Students will learn through a range of methods designed to reinforce each other. These include a series of lectures, seminars and practical classes, the last examining rock hand specimens and thin sections as evidence of petrogenetic and metallogenetic processes. Lectures and research publications will form the basis for student-led seminars and for students' written summaries of research. As far as is allowed by Covid-19 regulations, classes will be given face to face, but some may have to be provided online. 
Requirements, Exclusions and Recommendations

Not applicable to this module.


Module Requisites and Incompatibles
Pre-requisite:
GEOL30240 - Igneous Petrology, GEOL30380 - Geomaterials and Geoenergy

Incompatibles:
GEOL40280 - Petrology & Ore Geology


 
Assessment Strategy  
Description Timing Open Book Exam Component Scale Must Pass Component % of Final Grade
Continuous Assessment: Continuous assessment of practical work. Throughout the Trimester n/a Standard conversion grade scale 40% No

25

Examination: Two-hour written exam. Week 12 No Standard conversion grade scale 40% No

50

Examination: Two-hour practical exam on igneous and ore geology. Week 11 No Standard conversion grade scale 40% No

25


Carry forward of passed components
Yes
 
Resit In Terminal Exam
Spring Yes - 2 Hour
Please see Student Jargon Buster for more information about remediation types and timing. 
Feedback Strategy/Strategies

• Feedback individually to students, on an activity or draft prior to summative assessment
• Feedback individually to students, post-assessment
• Group/class feedback, post-assessment

How will my Feedback be Delivered?

Students will receive individual written feedback on work that has been graded for continuous assessment, supplemented by oral feedback to the whole class, and this will also act as feedback prior to the end of trimester practical exam.
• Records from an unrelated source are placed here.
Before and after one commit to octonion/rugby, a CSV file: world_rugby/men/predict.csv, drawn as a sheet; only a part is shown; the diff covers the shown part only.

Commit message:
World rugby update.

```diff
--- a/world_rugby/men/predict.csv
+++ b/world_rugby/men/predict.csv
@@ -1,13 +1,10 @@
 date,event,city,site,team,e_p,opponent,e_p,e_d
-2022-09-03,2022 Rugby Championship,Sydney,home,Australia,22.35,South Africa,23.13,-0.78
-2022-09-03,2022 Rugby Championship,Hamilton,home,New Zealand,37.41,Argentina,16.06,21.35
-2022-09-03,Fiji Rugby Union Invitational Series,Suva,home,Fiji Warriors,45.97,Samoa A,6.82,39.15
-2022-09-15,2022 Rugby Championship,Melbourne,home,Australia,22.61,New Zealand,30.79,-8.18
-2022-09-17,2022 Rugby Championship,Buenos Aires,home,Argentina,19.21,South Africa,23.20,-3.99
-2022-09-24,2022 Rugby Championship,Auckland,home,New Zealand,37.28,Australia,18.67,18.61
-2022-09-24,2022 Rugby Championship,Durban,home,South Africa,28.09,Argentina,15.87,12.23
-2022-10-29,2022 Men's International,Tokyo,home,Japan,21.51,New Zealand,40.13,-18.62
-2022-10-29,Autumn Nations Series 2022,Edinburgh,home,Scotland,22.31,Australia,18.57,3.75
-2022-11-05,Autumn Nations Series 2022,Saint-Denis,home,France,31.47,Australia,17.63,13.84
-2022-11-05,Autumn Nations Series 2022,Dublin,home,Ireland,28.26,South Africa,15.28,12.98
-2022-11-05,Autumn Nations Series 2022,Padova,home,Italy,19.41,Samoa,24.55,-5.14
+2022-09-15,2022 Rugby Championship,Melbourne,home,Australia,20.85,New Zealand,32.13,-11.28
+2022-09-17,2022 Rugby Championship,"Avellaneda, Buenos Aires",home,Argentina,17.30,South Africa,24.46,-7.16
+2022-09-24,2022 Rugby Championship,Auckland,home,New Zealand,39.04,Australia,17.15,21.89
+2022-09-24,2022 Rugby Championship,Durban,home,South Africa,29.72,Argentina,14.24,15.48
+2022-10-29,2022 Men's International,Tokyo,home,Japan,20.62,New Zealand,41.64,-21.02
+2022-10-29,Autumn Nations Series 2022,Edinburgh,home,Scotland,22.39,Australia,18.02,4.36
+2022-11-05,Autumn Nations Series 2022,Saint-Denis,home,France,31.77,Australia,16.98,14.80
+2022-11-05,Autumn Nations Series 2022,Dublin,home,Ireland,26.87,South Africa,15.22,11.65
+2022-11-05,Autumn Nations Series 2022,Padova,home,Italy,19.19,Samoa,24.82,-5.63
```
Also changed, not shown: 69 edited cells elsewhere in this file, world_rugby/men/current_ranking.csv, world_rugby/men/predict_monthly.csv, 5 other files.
Discussion with individual students and the whole class during seminars and practical classes will include feedback given prior to assessment.

Name Role
Professor Frank McDermott Lecturer / Co-Lecturer